I’ve recently returned from a trip to the USA. The Chipstone Foundation brought together the majority of the exhibitors in the Tool at Hand and a group of historians for a weekend symposium of discussion around the issues raised during the life of the project so far. This all happened at the Milwaukee Art Museum and a little way North of the city at the Chipstone collection.
The brief, to make a piece of work with one tool and to reflect upon this in a film, brought into sharper relief how makers talk about making. The pivotal nature of the tool’s role in the making shifted attention to the act of making and the triadic interplay between actor, tool and material. In many of the artists’ accounts the tool assumed a highly agentive and sensitising role. The range of resulting interpretations of the brief seemed to invert the notion that instructional language (in this case the brief) has a clarity or concretion when compared to acts that are typically held to be difficult to describe – such as making.
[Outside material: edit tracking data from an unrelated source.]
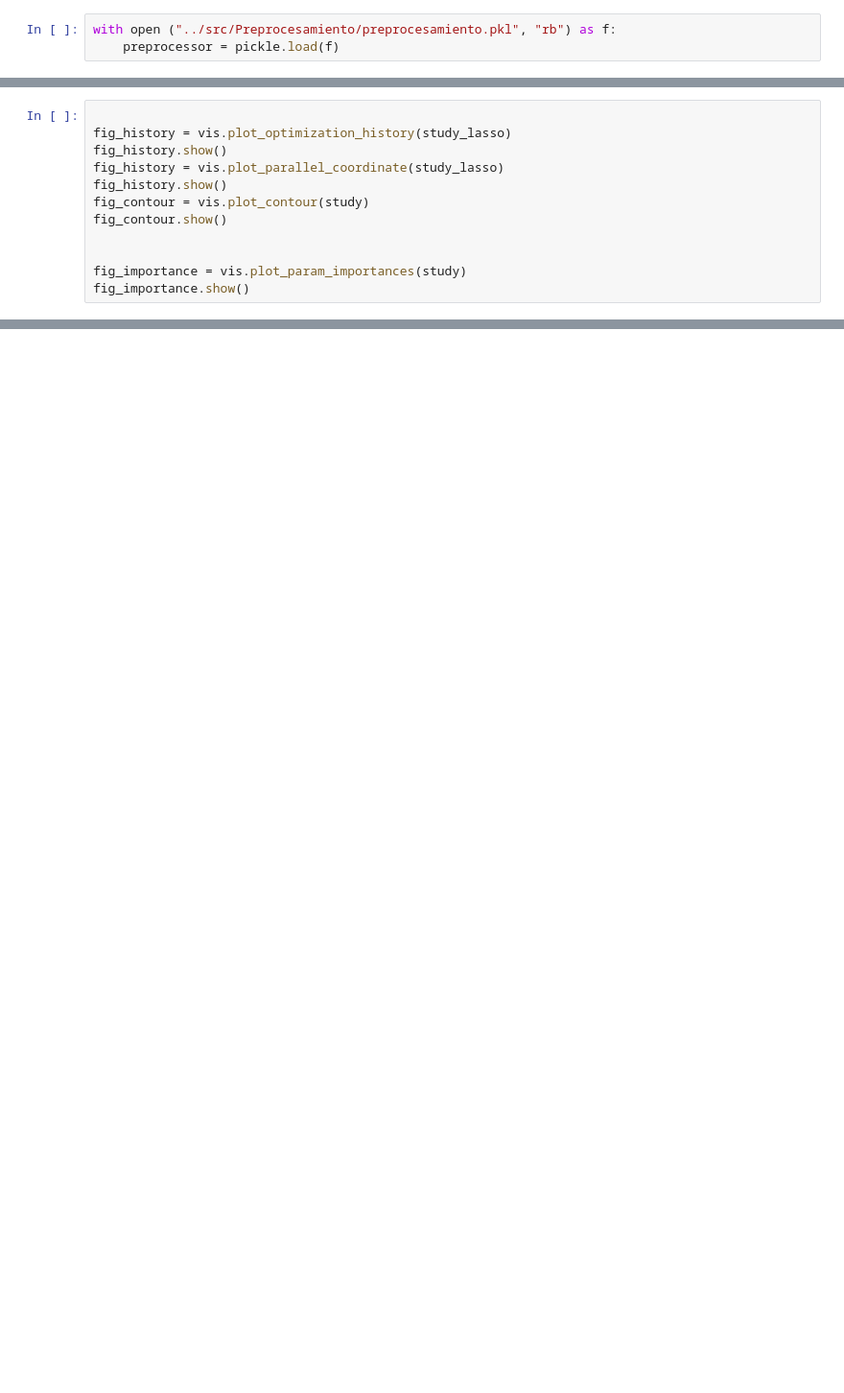
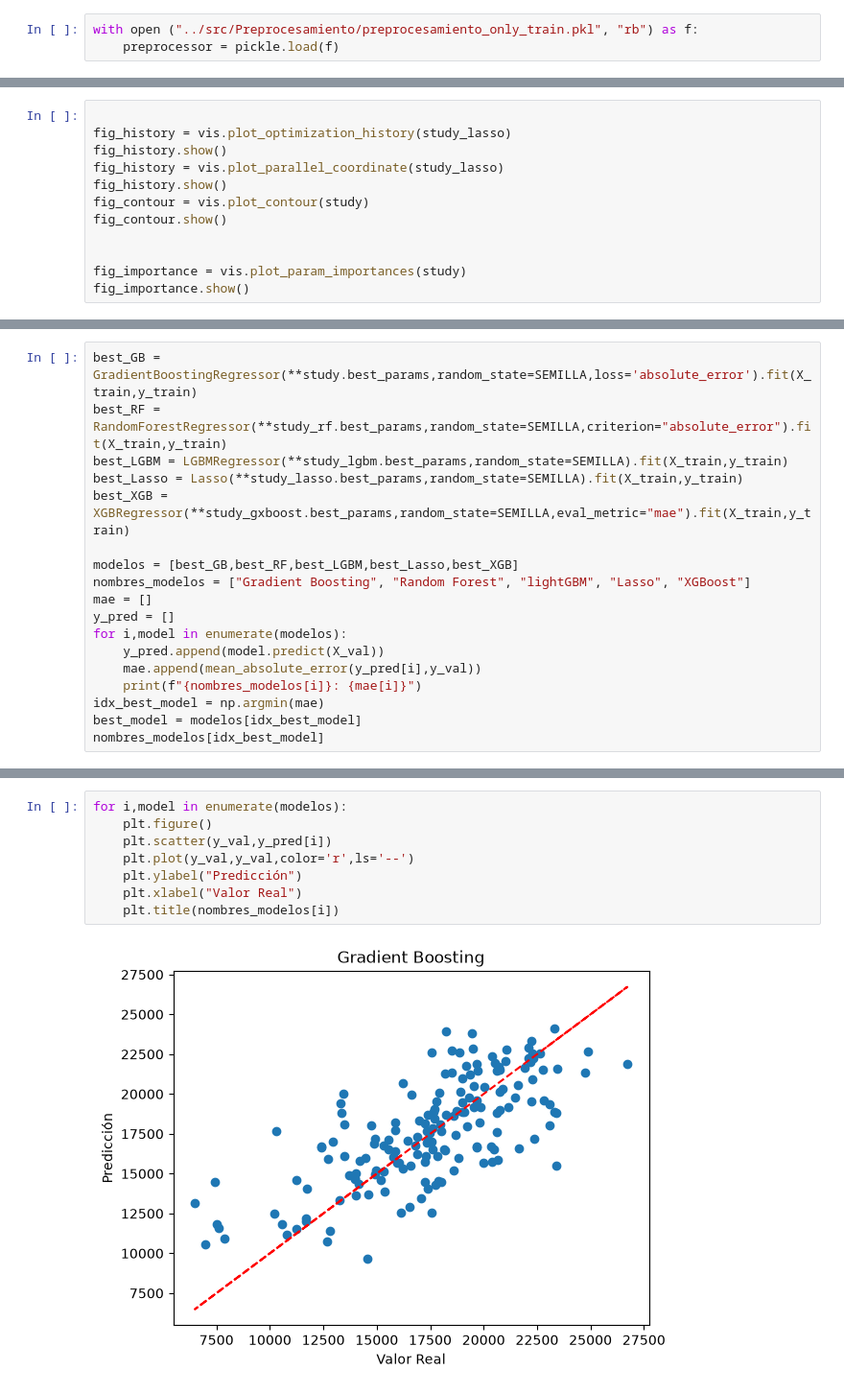
Before and after one commit to ignaciofaule-tech/TPI_LAB2_2026, a Jupyter notebook: notebooks/modelado.ipynb, the cells around one changed output, grey strips where cells are left out. Shown at 96% size. Drawn from its saved outputs; the diff is of its cells as text; blank space fills up the shorter version.

Commit message:
Actualización de modelado: best_model y gráficos

```diff
--- a/notebooks/modelado.ipynb
+++ b/notebooks/modelado.ipynb
@@ -35,7 +35,7 @@ df = pd.read_csv(datapath)
 y = df['target_Frio_kW_next']
 df = df.drop(columns=['target_Frio_kW_next'])
 # %%
-with open ("../src/Preprocesamiento/preprocesamiento.pkl", "rb") as f:
+with open ("../src/Preprocesamiento/preprocesamiento_only_train.pkl", "rb") as f:
     preprocessor = pickle.load(f)
 # %%
 df_preprocesado = preprocessor.transform(df)
@@ -477,0 +481,18 @@ study_gxboost.optimize(objective_gxboost, n_trials=100)
+# %%
+best_GB = GradientBoostingRegressor(**study.best_params,random_state=SEMILLA,loss='absolute_error').fit(X_train,y_train)
+best_RF = RandomForestRegressor(**study_rf.best_params,random_state=SEMILLA,criterion="absolute_error").fit(X_train,y_train)
+best_LGBM = LGBMRegressor(**study_lgbm.best_params,random_state=SEMILLA).fit(X_train,y_train)
+best_Lasso = Lasso(**study_lasso.best_params,random_state=SEMILLA).fit(X_train,y_train)
+best_XGB = XGBRegressor(**study_gxboost.best_params,random_state=SEMILLA,eval_metric="mae").fit(X_train,y_train)
+
+modelos = [best_GB,best_RF,best_LGBM,best_Lasso,best_XGB]
+nombres_modelos = ["Gradient Boosting", "Random Forest", "lightGBM", "Lasso", "XGBoost"]
+mae = []
+y_pred = []
+for i,model in enumerate(modelos):
+    y_pred.append(model.predict(X_val))
+    mae.append(mean_absolute_error(y_pred[i],y_val))
+    print(f"{nombres_modelos[i]}: {mae[i]}")
+idx_best_model = np.argmin(mae)
+best_model = modelos[idx_best_model]
+nombres_modelos[idx_best_model]
@@ -477,0 +506,10 @@ study_gxboost.optimize(objective_gxboost, n_trials=100)
+# %%
+for i,model in enumerate(modelos):
+    plt.figure()
+    plt.scatter(y_val,y_pred[i])
+    plt.plot(y_val,y_val,color='r',ls='--')
+    plt.ylabel("Predicción")
+    plt.xlabel("Valor Real")
+    plt.title(nombres_modelos[i])
+# %% [output]
+[figure, added]
```
Also changed, not shown: parts of 14 cells of this notebook, 1 other file.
The apparently singular phrase, ‘one tool’ had become a moveable feast of flexible meaning in some of the approaches, a couple perhaps at the very edge of poetics.
A thought-provoking weekend of discussion, leaving many intriguing loose ends and provoking new avenues of future thought and talk.